La Voile

The cuisine at La Voile transports diners straight to the south of France. The dishes served are traditional French classics with some Mediterranean influence thrown in as well. There are two locations, one on Newbury St. and another in Brookline, but both outposts offer an a la carte menu and a three-course tasting menu.

In Newbury, sample foie gras either as a terrine or try it pan-seared. If you can't decide, order the foie duo and get both! Try P.E.I. mussels one of three ways, in a spicy saffron broth, creamy curry or a traditional white wine and butter sauce.

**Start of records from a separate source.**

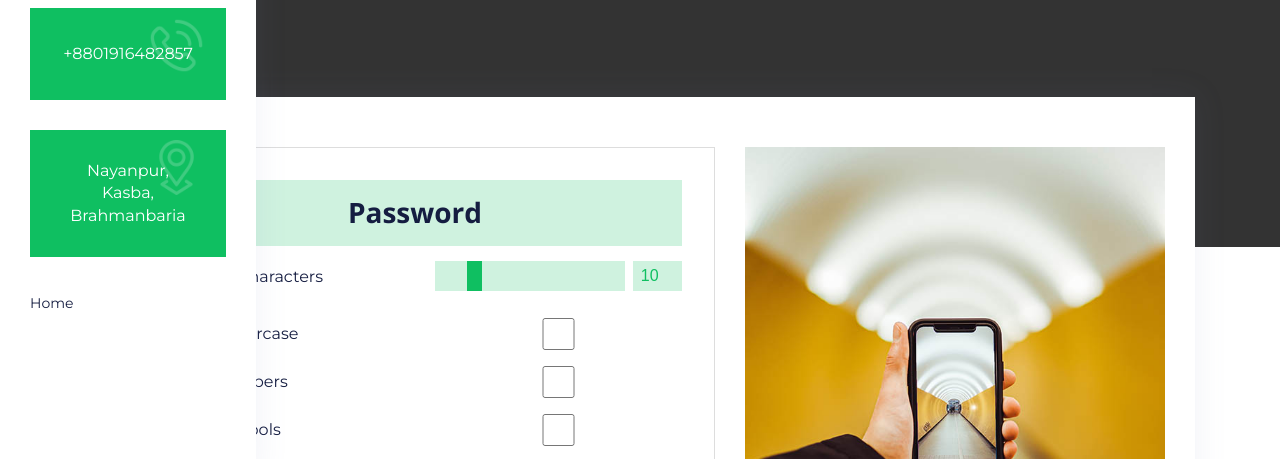
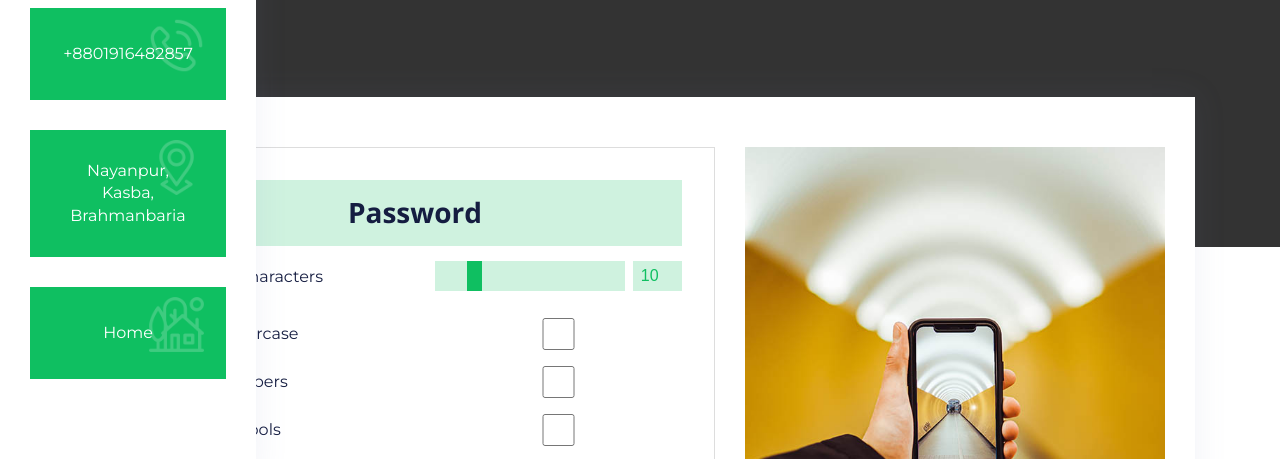
Before and after one commit to bishwajit2/js100project, a plain HTML site: page pass_generate.html in a window 1280 px wide. Both pictures are taken after a click on the link "Get in touch". Shown: the part 324-783 px from the top of the page. Drawn offline with nearby package versions, Linux system fonts and the light colour scheme; files that its build step writes are made by us from their sources.

Commit message:
Only Update

```diff
--- a/pass_generate.html
+++ b/pass_generate.html
@@ -33,7 +33,12 @@
             </div>
             <p>Nayanpur, Kasba, Brahmanbaria</p>
           </div>
-          <a href="index.html"> Home </a>
+          <div class="info-box my-address">
+            <div class="icon-box">
+              <img src="assets/image/icon/house.png" alt="" />
+            </div>
+            <a href="index.html"> Home </a>
+          </div>
         </div>
       </div>
     </section>
```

In Brookline, heighten your dining experience with a red or white wine flight and guided tasting. 

La Voile Dining Room Boston | WhereTraveler
Dining Room (Courtesy La Voile)

Deuxave

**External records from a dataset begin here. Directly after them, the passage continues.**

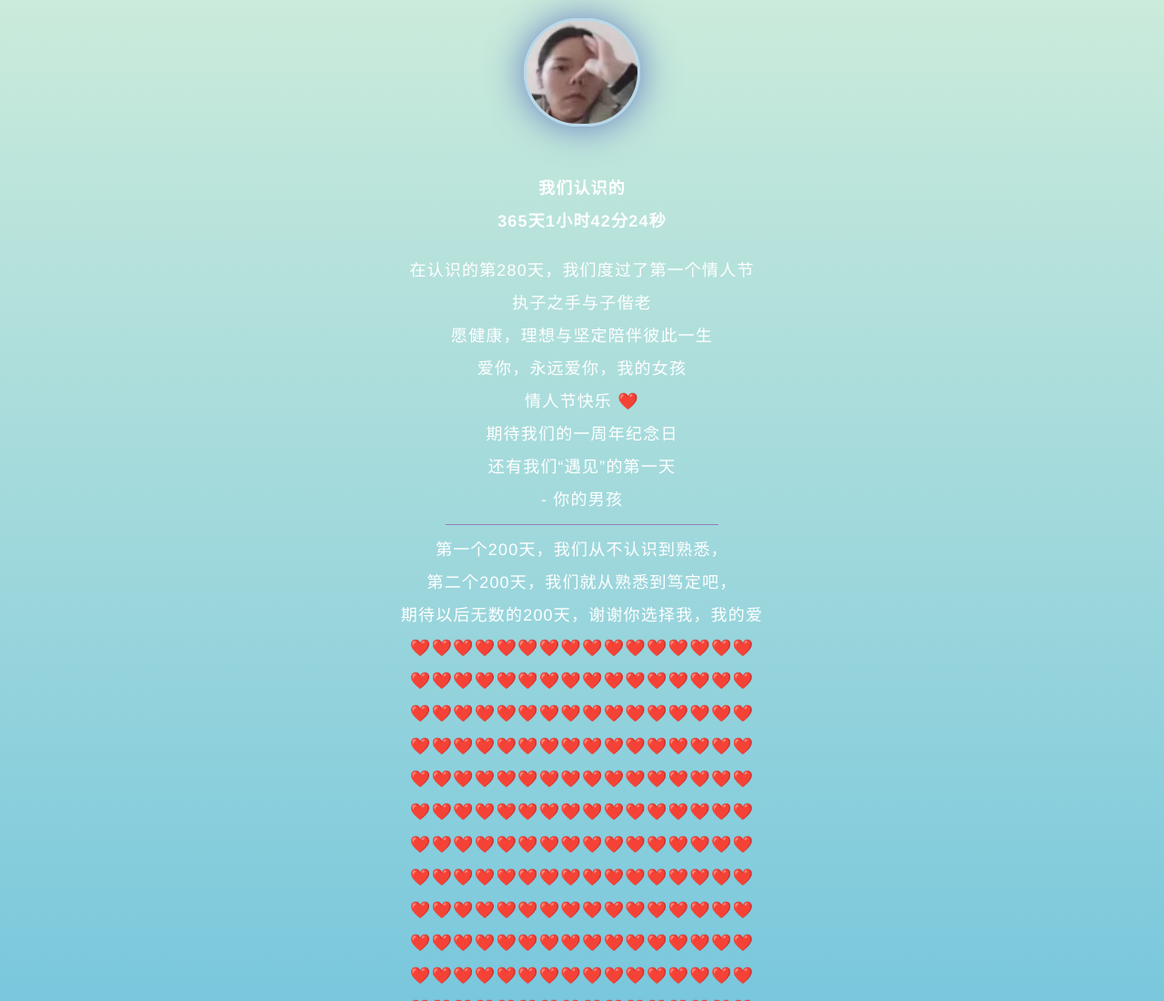
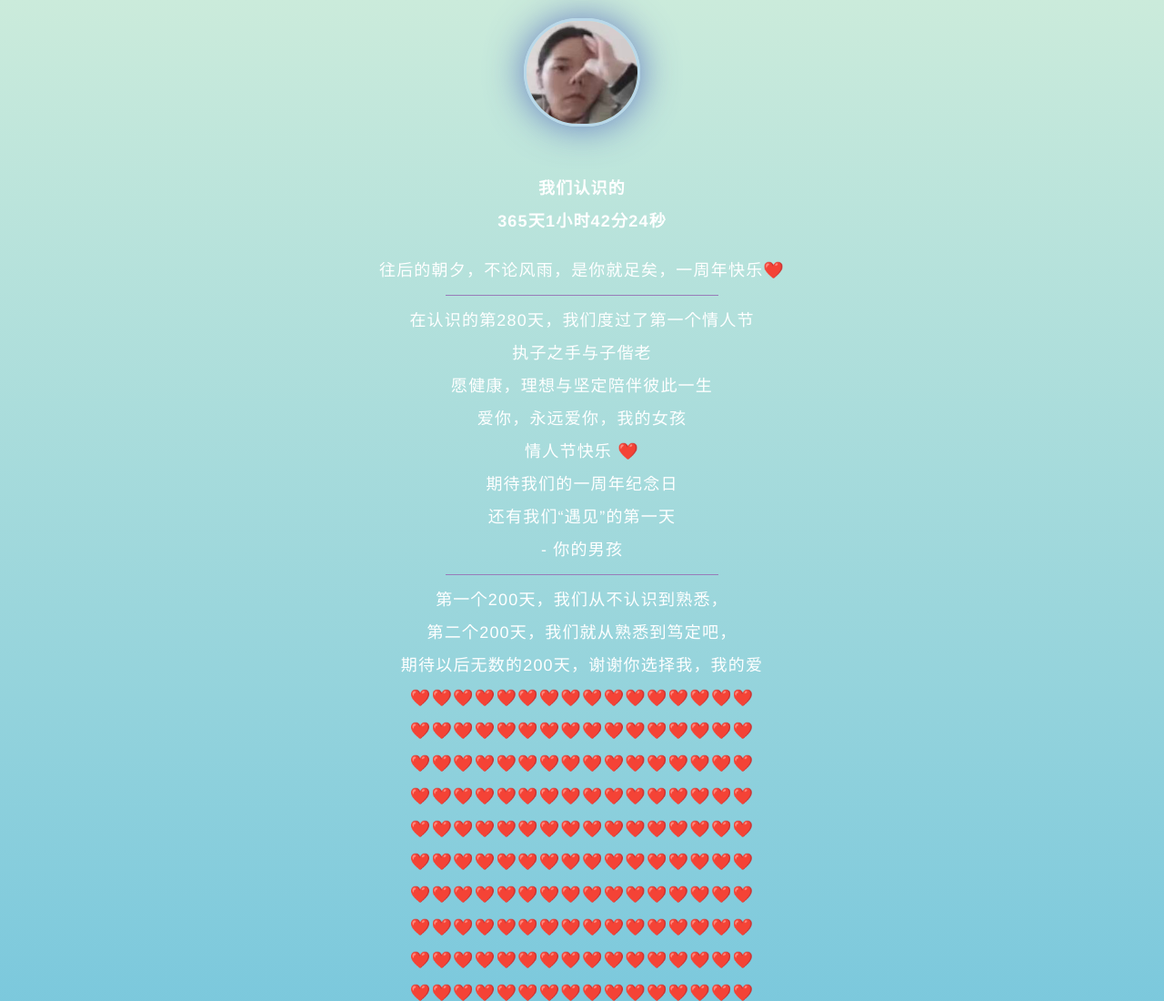
Before and after one commit to Tivcrmn/tivcrmn.github.io, a plain HTML site: page love.html in a window 1280 px wide. Shown: the top 1100 px of the page at 91% size. Drawn offline with Linux system fonts and the light colour scheme.

Commit message:
one year anniversary

```diff
--- a/love.html
+++ b/love.html
@@ -17,6 +17,10 @@
       我们认识的
       <br/>
       <span id="know_date"></span>
+      <div style="text-align: center;">
+        往后的朝夕，不论风雨，是你就足矣，一周年快乐❤️
+      </div>
+      <hr align=center width=300 color=#987cb9 size=1>
       <div style="text-align: center;">
         在认识的第280天，我们度过了第一个情人节<br>
         执子之手与子偕老<br>
```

Chef Chris Coombs serves modern French cuisine at Deuxave using locally sourced ingredients from the best farmers, foragers, and fishers in New England. The impeccably plated dishes and world-class wine program are unparalleled in the area. Begin your culinary adventure with the duck liver pâté served with sourdough, vanilla poached pears, pickled rhubarb and huckleberry compote.

The nine-hour French onion soup is decadent. The rich, slow-cooked beef broth, fatty bone marrow croutons and melty comté cheese are a heavenly combination. The star of the main courses is the spiced Long Island duck breast with charred baby leeks, wild mushrooms and mascarpone, but the crispy-skinned Giannone chicken is a close second. 

Aquitaine

Aquitaine is the South End's premier French bistro-inspired by Parisian cafes. The outdoor patio has been expanded, and the indoor dining room renovated to accommodate the summer crowds. There are many classic dishes on the menu, including duck pâté, French onion soup, escargot and mussel cassoulet.

The house steak frite is made with hangar steak, and the steak frite Parisian uses a thick NY strip. There's also a steak au poivre made from center-cut tenderloin with a cognac cream sauce if those weren't enough steak options. The chocolate mousse or the chocolate bread pudding with salted caramel are both decadent finishers. 

Steak Frites | WhereTraveler
Steak Frites (©Kasumi Loffler)

Bar Lyon

Several renowned Michelin-starred chefs are responsible for making Lyonnaise cuisine a national sensation, but Chef Paul Bocuse brought it global attention. Bar Lyon celebrates all of the beautiful ingredients and Bouchon dishes made famous in Lyon.

Get one of the most iconic Lyonnaise specialties, quenelle de crochet (pike dumplings, crayfish tails, lobster velouté) in either a half or whole portion. The chicken paillard and roasted Cornish game hen are other worthy orders. For dessert, order the créme caramel, a traditional French custard baked with silky caramel. Sip on a classic pastis cocktail, a popular summer beverage in Provence. 

Ma Maison

What better place to enjoy French food than at a restaurant where the chef is actually French? Chef Jacky Roberts of Ma Maison is a Maitre Cuisiniers de France member, a global organization of 200 chefs including Daniel Boulud and Eric Ripert. Ma Maison is one of the few places in Boston to sample frog legs Provencal or pan-seared ray fine with lemon butter.

The coq au vin is a neighborhood favorite for a main course, as is the duck Margret, a variation on duck a l'orange with baby bok choy. Wednesday's special of the day is sweetbreads, an excellent delicacy. Ma Maison has one of the most extensive French dessert menus with showstoppers like strawberry baked Alaska, pear frangipane tart and a giant profiterole with warm chocolate sauce. 

Charcuterie Plate | WhereTraveler
Charcuterie Plate (©Rodnae Productions)

Frenchie

Frenchie is an effortlessly trendy, casual spot in the South End with delicious wine and French fare. Slurp the oysters of the day with a bright citrus mignonette with a glass of crisp Sancerre from the Loire Valley.

The goat cheese a la plancha with mandarin and apricot marmalade and grilled bread for dipping is a fun, shareable dish to start. The salt-encrusted branzino with fingerling potatoes, haricot vert, and tapenade is photo-worthy, as is the duck, which is served on a warm spinach salad with bacon and blackberry jus. Pair the duck with a glass of cabernet franc from Chinon.